Patient Who Had Multiple Heart Surgeries at St. Joseph’s Children’s Hospital as a Child Returns to Deliver Her Baby in a Very Special Way
Danielle Kern, age 24, underwent her first open-heart surgery at St. Joseph’s Children’s Hospital when she was just a few hours old. Born with only one working ventricle (pumping chamber) rather than the two required for normal blood circulation, the surgery was a short-term solution to balance the amount of blood flow between her body and lungs until she could grow stronger.
In complex congenital heart defects like Danielle’s, a staged reconstruction performed during three open-heart surgeries over several years is the patient’s best chance for survival.
During the second surgery at 5 months, a vein from her heart was detached and redirected to the arteries leading to her lungs, rerouting blood to bypass the heart in preparation for the third surgery. At 19 months old, she underwent the final stage of the heart reconstruction, a solution that allows the blood without oxygen to flow directly to the lungs, bypassing the heart and increasing oxygen levels to near normal.
More than two decades later, Danielle put her trust in St. Joseph’s again as she approached the delivery of her baby. Her search for a specialist who was familiar with her congenital heart defect and the unique challenges that might arise during childbirth as a result led her to Dr. Joel Hardin, adult congenital cardiologist at St. Joseph’s Hospital.
“Complications can develop during any pregnancy, but when you have a mother like Danielle, whose heart does not function like a normal one, the strain on her heart during delivery is immense,” said Dr. Hardin. “One of my main concerns was the potential for the development of fatal blood clots.”
Because of her very complex heart defect, her scheduled delivery took place in St. Joseph’s Hospital’s cardiovascular surgical suite instead of across the street in St. Joseph’s Women’s Hospital’s Labor & Delivery unit.
On Jan. 5, 2021, a team of cardiologists, neonatologists, high-risk obstetricians, anesthesiologists, nurses and technicians were assembled, prepared for any cardiac issues that might arise because of the strain the delivery put on Danielle’s heart.
“I was nervous about what might happen, but I knew if anything did go wrong that I had a team of specialists right outside the door who would do everything possible to save me and my baby,” said Danielle.
She adds that another comfort was that the cardiothoracic surgeon who assisted with her the open-heart surgeries all those years ago, Dr. Victor Morell, is still a part of St. Joseph’s Children’s Hospital’s cardiac team through its partnership with UPMC Children’s Hospital of Pittsburgh, where he serves as chief of the division of pediatric cardiothoracic surgery.

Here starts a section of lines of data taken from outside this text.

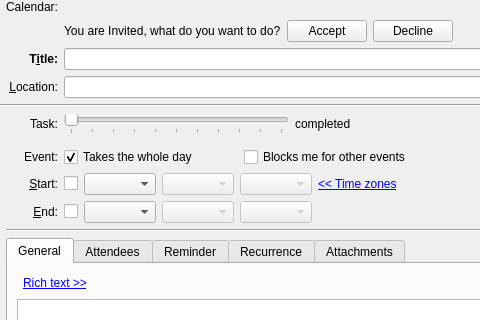
The window that incidenceeditor-ng/eventortododesktop.ui (chusopr/kdepim-ktimetracker-akonadi) describes before a commit, drawn with Qt 5; both pictures show x 0 to 480 and y 0 to 320 of the 661 by 551 pixel window.
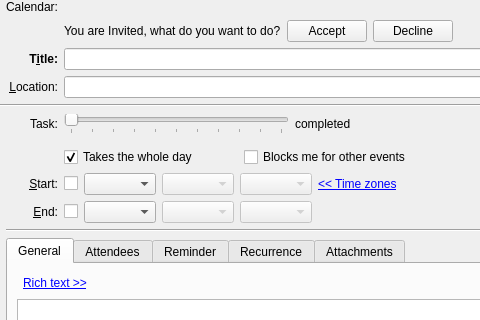
The same window after the commit. Custom widgets are drawn as their Qt base class.

Commit message: Remove redundant Event label

The edit to the form file:
```diff
--- a/incidenceeditor-ng/eventortododesktop.ui
+++ b/incidenceeditor-ng/eventortododesktop.ui
@@ -294,25 +294,6 @@
    <item row="7" column="1" colspan="2">
     <widget class="KSeparator" name="mTaskSeparator"/>
    </item>
-   <item row="8" column="1">
-    <widget class="QLabel" name="label_8">
-     <property name="sizePolicy">
-      <sizepolicy hsizetype="Minimum" vsizetype="Preferred">
-       <horstretch>0</horstretch>
-       <verstretch>0</verstretch>
-      </sizepolicy>
-     </property>
-     <property name="layoutDirection">
-      <enum>Qt::LeftToRight</enum>
-     </property>
-     <property name="text">
-      <string comment="@label line containig event specific info.">Event:</string>
-     </property>
-     <property name="alignment">
-      <set>Qt::AlignRight|Qt::AlignTrailing|Qt::AlignVCenter</set>
-     </property>
-    </widget>
-   </item>
    <item row="8" column="2">
     <layout class="QHBoxLayout" name="horizontalLayout_5">
      <item>
```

Both mom and baby made it through the delivery with no issues. Dustin Leon Corbin II arrived at 8:31 a.m., weighing 6 pounds, 7 ounces. Danielle was overjoyed to learn that Dustin’s heart is completely healthy. As for her, she will remain under Dr. Hardin’s cardiology care and is grateful to have found an adult cardiologist with the expertise to treat what was once considered only a childhood disease.
“Medical advances have made it possible for more individuals born with a congenital heart defect to survive into adulthood. In fact, adults with a congenital heart defect now outnumber children,” Dr. Hardin said. “But it’s important to remember that these individuals still require life-long cardiac care. Heart surgery in childhood did not cure the defect but only repaired it, and many will need additional treatment as they age.”
Dr. Hardin is one of only approximately 500 physicians in the United States who are certified adult congenital cardiologists. St. Joseph’s Hospital was the first in the region and second facility in Florida to earn accreditation from the Adult Congenital Heart Association in recognition of its expertise in serving adults with congenital heart disease.
St. Joseph’s Children’s Hospital is home to the Tampa Bay area’s only comprehensive congenital heart disease program, and its pediatric heart physicians perform hundreds of cardiac procedures each year to treat congenital and acquired heart conditions in children of any age, including newborns. A partnership between St. Joseph’s Children’s Hospital and the Children’s Hospital of Pittsburgh of UPMC provides families across Florida with unprecedented access to the highest level of pediatric heart care available. Together, they provide highly specialized cardiovascular care for patients ranging from babies in the womb to adults with congenital heart disease.